* **Problem**
Provide the records once more, identical to the original.

<<<<

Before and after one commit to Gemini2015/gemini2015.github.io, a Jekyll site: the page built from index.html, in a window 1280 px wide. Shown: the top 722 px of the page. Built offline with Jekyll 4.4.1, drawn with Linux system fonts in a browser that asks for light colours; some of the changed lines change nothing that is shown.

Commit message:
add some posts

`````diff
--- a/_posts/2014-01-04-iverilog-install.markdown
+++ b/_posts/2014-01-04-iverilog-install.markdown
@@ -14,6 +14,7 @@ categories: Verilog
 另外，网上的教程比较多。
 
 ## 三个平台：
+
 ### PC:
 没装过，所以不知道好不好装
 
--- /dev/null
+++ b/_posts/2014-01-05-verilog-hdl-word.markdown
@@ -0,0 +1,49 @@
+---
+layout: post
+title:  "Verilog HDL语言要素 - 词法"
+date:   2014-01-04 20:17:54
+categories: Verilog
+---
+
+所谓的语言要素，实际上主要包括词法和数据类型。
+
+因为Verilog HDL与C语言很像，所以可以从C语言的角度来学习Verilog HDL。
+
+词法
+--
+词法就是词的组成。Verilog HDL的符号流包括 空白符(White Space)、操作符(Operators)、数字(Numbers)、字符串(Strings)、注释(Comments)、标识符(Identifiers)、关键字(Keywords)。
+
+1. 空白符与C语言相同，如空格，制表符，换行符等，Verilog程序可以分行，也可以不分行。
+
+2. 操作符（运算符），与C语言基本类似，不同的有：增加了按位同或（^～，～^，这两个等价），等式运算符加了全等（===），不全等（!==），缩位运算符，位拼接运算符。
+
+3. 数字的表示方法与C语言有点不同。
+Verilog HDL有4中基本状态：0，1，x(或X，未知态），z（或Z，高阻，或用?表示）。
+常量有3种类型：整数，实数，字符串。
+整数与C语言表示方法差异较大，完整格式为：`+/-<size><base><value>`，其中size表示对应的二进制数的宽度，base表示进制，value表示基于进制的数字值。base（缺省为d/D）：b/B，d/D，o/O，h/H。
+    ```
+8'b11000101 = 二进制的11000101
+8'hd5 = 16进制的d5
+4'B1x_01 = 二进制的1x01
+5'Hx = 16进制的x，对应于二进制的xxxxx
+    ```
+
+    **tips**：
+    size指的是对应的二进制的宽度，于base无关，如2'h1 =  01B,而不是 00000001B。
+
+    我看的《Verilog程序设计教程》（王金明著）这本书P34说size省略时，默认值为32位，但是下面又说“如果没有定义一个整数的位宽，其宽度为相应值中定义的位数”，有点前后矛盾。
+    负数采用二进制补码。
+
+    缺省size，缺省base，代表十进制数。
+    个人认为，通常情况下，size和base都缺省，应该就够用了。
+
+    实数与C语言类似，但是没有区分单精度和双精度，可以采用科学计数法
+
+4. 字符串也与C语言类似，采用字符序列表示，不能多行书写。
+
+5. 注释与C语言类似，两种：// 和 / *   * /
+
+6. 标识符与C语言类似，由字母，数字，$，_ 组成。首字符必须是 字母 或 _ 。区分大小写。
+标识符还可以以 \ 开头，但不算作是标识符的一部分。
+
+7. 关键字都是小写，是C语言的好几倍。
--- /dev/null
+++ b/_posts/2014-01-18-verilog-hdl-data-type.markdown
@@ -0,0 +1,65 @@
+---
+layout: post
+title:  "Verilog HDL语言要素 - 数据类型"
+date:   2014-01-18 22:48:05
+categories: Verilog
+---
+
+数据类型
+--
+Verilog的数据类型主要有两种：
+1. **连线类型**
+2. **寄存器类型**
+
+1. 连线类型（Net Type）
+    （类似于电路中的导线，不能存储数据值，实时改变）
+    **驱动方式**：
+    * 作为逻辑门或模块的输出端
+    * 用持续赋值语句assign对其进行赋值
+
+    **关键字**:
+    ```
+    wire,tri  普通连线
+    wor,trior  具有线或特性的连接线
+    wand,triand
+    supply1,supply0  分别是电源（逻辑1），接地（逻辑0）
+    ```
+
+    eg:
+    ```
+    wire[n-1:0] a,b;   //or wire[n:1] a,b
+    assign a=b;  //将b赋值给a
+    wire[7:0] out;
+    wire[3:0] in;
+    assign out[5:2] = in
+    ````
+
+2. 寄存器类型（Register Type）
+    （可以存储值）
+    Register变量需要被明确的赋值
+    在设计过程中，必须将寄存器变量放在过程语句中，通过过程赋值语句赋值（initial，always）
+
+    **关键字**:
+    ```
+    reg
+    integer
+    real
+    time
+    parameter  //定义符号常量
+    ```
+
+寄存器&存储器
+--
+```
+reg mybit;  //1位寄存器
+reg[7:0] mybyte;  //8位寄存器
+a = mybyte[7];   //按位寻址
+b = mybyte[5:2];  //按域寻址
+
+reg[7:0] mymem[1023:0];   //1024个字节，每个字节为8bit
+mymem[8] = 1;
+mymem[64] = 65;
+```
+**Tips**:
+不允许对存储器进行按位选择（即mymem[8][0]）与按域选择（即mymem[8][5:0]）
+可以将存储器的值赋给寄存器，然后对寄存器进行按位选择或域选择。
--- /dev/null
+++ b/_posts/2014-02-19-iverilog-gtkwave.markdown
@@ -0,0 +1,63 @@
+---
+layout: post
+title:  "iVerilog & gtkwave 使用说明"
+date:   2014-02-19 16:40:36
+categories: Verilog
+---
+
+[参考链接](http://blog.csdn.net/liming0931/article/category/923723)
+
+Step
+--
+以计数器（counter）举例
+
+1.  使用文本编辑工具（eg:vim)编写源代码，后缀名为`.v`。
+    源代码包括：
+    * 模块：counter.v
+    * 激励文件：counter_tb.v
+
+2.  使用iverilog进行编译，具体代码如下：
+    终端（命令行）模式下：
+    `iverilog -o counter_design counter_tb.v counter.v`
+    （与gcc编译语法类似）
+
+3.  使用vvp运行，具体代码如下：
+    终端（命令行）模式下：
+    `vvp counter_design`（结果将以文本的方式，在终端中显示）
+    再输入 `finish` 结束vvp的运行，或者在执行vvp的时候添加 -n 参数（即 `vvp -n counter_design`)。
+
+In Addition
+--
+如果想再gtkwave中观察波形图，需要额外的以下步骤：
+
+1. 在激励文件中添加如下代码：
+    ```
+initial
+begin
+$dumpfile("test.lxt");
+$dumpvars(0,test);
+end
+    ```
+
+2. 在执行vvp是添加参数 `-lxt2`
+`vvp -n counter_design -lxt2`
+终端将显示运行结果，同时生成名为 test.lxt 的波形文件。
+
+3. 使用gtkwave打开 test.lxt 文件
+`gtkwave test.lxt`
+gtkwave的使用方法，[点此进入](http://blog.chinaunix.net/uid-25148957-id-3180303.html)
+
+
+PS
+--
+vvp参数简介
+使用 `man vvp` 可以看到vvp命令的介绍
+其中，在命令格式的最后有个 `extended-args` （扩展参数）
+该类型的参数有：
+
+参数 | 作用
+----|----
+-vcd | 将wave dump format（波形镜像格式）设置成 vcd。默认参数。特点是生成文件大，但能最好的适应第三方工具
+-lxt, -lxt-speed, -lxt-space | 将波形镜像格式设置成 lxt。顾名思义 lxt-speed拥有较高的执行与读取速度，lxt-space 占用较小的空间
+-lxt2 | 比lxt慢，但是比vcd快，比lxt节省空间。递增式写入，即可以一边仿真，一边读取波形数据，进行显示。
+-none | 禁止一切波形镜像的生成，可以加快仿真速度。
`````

>>>>

* **Written reply**
Before and after one commit to Gemini2015/gemini2015.github.io, a Jekyll site: the page built from index.html, in a window 1280 px wide. Shown: the top 722 px of the page. Built offline with Jekyll 4.4.1, drawn with Linux system fonts in a browser that asks for light colours; some of the changed lines change nothing that is shown.

Commit message:
add some posts

`````diff
--- a/_posts/2014-01-04-iverilog-install.markdown
+++ b/_posts/2014-01-04-iverilog-install.markdown
@@ -14,6 +14,7 @@ categories: Verilog
 另外，网上的教程比较多。
 
 ## 三个平台：
+
 ### PC:
 没装过，所以不知道好不好装
 
--- /dev/null
+++ b/_posts/2014-01-05-verilog-hdl-word.markdown
@@ -0,0 +1,49 @@
+---
+layout: post
+title:  "Verilog HDL语言要素 - 词法"
+date:   2014-01-04 20:17:54
+categories: Verilog
+---
+
+所谓的语言要素，实际上主要包括词法和数据类型。
+
+因为Verilog HDL与C语言很像，所以可以从C语言的角度来学习Verilog HDL。
+
+词法
+--
+词法就是词的组成。Verilog HDL的符号流包括 空白符(White Space)、操作符(Operators)、数字(Numbers)、字符串(Strings)、注释(Comments)、标识符(Identifiers)、关键字(Keywords)。
+
+1. 空白符与C语言相同，如空格，制表符，换行符等，Verilog程序可以分行，也可以不分行。
+
+2. 操作符（运算符），与C语言基本类似，不同的有：增加了按位同或（^～，～^，这两个等价），等式运算符加了全等（===），不全等（!==），缩位运算符，位拼接运算符。
+
+3. 数字的表示方法与C语言有点不同。
+Verilog HDL有4中基本状态：0，1，x(或X，未知态），z（或Z，高阻，或用?表示）。
+常量有3种类型：整数，实数，字符串。
+整数与C语言表示方法差异较大，完整格式为：`+/-<size><base><value>`，其中size表示对应的二进制数的宽度，base表示进制，value表示基于进制的数字值。base（缺省为d/D）：b/B，d/D，o/O，h/H。
+    ```
+8'b11000101 = 二进制的11000101
+8'hd5 = 16进制的d5
+4'B1x_01 = 二进制的1x01
+5'Hx = 16进制的x，对应于二进制的xxxxx
+    ```
+
+    **tips**：
+    size指的是对应的二进制的宽度，于base无关，如2'h1 =  01B,而不是 00000001B。
+
+    我看的《Verilog程序设计教程》（王金明著）这本书P34说size省略时，默认值为32位，但是下面又说“如果没有定义一个整数的位宽，其宽度为相应值中定义的位数”，有点前后矛盾。
+    负数采用二进制补码。
+
+    缺省size，缺省base，代表十进制数。
+    个人认为，通常情况下，size和base都缺省，应该就够用了。
+
+    实数与C语言类似，但是没有区分单精度和双精度，可以采用科学计数法
+
+4. 字符串也与C语言类似，采用字符序列表示，不能多行书写。
+
+5. 注释与C语言类似，两种：// 和 / *   * /
+
+6. 标识符与C语言类似，由字母，数字，$，_ 组成。首字符必须是 字母 或 _ 。区分大小写。
+标识符还可以以 \ 开头，但不算作是标识符的一部分。
+
+7. 关键字都是小写，是C语言的好几倍。
--- /dev/null
+++ b/_posts/2014-01-18-verilog-hdl-data-type.markdown
@@ -0,0 +1,65 @@
+---
+layout: post
+title:  "Verilog HDL语言要素 - 数据类型"
+date:   2014-01-18 22:48:05
+categories: Verilog
+---
+
+数据类型
+--
+Verilog的数据类型主要有两种：
+1. **连线类型**
+2. **寄存器类型**
+
+1. 连线类型（Net Type）
+    （类似于电路中的导线，不能存储数据值，实时改变）
+    **驱动方式**：
+    * 作为逻辑门或模块的输出端
+    * 用持续赋值语句assign对其进行赋值
+
+    **关键字**:
+    ```
+    wire,tri  普通连线
+    wor,trior  具有线或特性的连接线
+    wand,triand
+    supply1,supply0  分别是电源（逻辑1），接地（逻辑0）
+    ```
+
+    eg:
+    ```
+    wire[n-1:0] a,b;   //or wire[n:1] a,b
+    assign a=b;  //将b赋值给a
+    wire[7:0] out;
+    wire[3:0] in;
+    assign out[5:2] = in
+    ````
+
+2. 寄存器类型（Register Type）
+    （可以存储值）
+    Register变量需要被明确的赋值
+    在设计过程中，必须将寄存器变量放在过程语句中，通过过程赋值语句赋值（initial，always）
+
+    **关键字**:
+    ```
+    reg
+    integer
+    real
+    time
+    parameter  //定义符号常量
+    ```
+
+寄存器&存储器
+--
+```
+reg mybit;  //1位寄存器
+reg[7:0] mybyte;  //8位寄存器
+a = mybyte[7];   //按位寻址
+b = mybyte[5:2];  //按域寻址
+
+reg[7:0] mymem[1023:0];   //1024个字节，每个字节为8bit
+mymem[8] = 1;
+mymem[64] = 65;
+```
+**Tips**:
+不允许对存储器进行按位选择（即mymem[8][0]）与按域选择（即mymem[8][5:0]）
+可以将存储器的值赋给寄存器，然后对寄存器进行按位选择或域选择。
--- /dev/null
+++ b/_posts/2014-02-19-iverilog-gtkwave.markdown
@@ -0,0 +1,63 @@
+---
+layout: post
+title:  "iVerilog & gtkwave 使用说明"
+date:   2014-02-19 16:40:36
+categories: Verilog
+---
+
+[参考链接](http://blog.csdn.net/liming0931/article/category/923723)
+
+Step
+--
+以计数器（counter）举例
+
+1.  使用文本编辑工具（eg:vim)编写源代码，后缀名为`.v`。
+    源代码包括：
+    * 模块：counter.v
+    * 激励文件：counter_tb.v
+
+2.  使用iverilog进行编译，具体代码如下：
+    终端（命令行）模式下：
+    `iverilog -o counter_design counter_tb.v counter.v`
+    （与gcc编译语法类似）
+
+3.  使用vvp运行，具体代码如下：
+    终端（命令行）模式下：
+    `vvp counter_design`（结果将以文本的方式，在终端中显示）
+    再输入 `finish` 结束vvp的运行，或者在执行vvp的时候添加 -n 参数（即 `vvp -n counter_design`)。
+
+In Addition
+--
+如果想再gtkwave中观察波形图，需要额外的以下步骤：
+
+1. 在激励文件中添加如下代码：
+    ```
+initial
+begin
+$dumpfile("test.lxt");
+$dumpvars(0,test);
+end
+    ```
+
+2. 在执行vvp是添加参数 `-lxt2`
+`vvp -n counter_design -lxt2`
+终端将显示运行结果，同时生成名为 test.lxt 的波形文件。
+
+3. 使用gtkwave打开 test.lxt 文件
+`gtkwave test.lxt`
+gtkwave的使用方法，[点此进入](http://blog.chinaunix.net/uid-25148957-id-3180303.html)
+
+
+PS
+--
+vvp参数简介
+使用 `man vvp` 可以看到vvp命令的介绍
+其中，在命令格式的最后有个 `extended-args` （扩展参数）
+该类型的参数有：
+
+参数 | 作用
+----|----
+-vcd | 将wave dump format（波形镜像格式）设置成 vcd。默认参数。特点是生成文件大，但能最好的适应第三方工具
+-lxt, -lxt-speed, -lxt-space | 将波形镜像格式设置成 lxt。顾名思义 lxt-speed拥有较高的执行与读取速度，lxt-space 占用较小的空间
+-lxt2 | 比lxt慢，但是比vcd快，比lxt节省空间。递增式写入，即可以一边仿真，一边读取波形数据，进行显示。
+-none | 禁止一切波形镜像的生成，可以加快仿真速度。
`````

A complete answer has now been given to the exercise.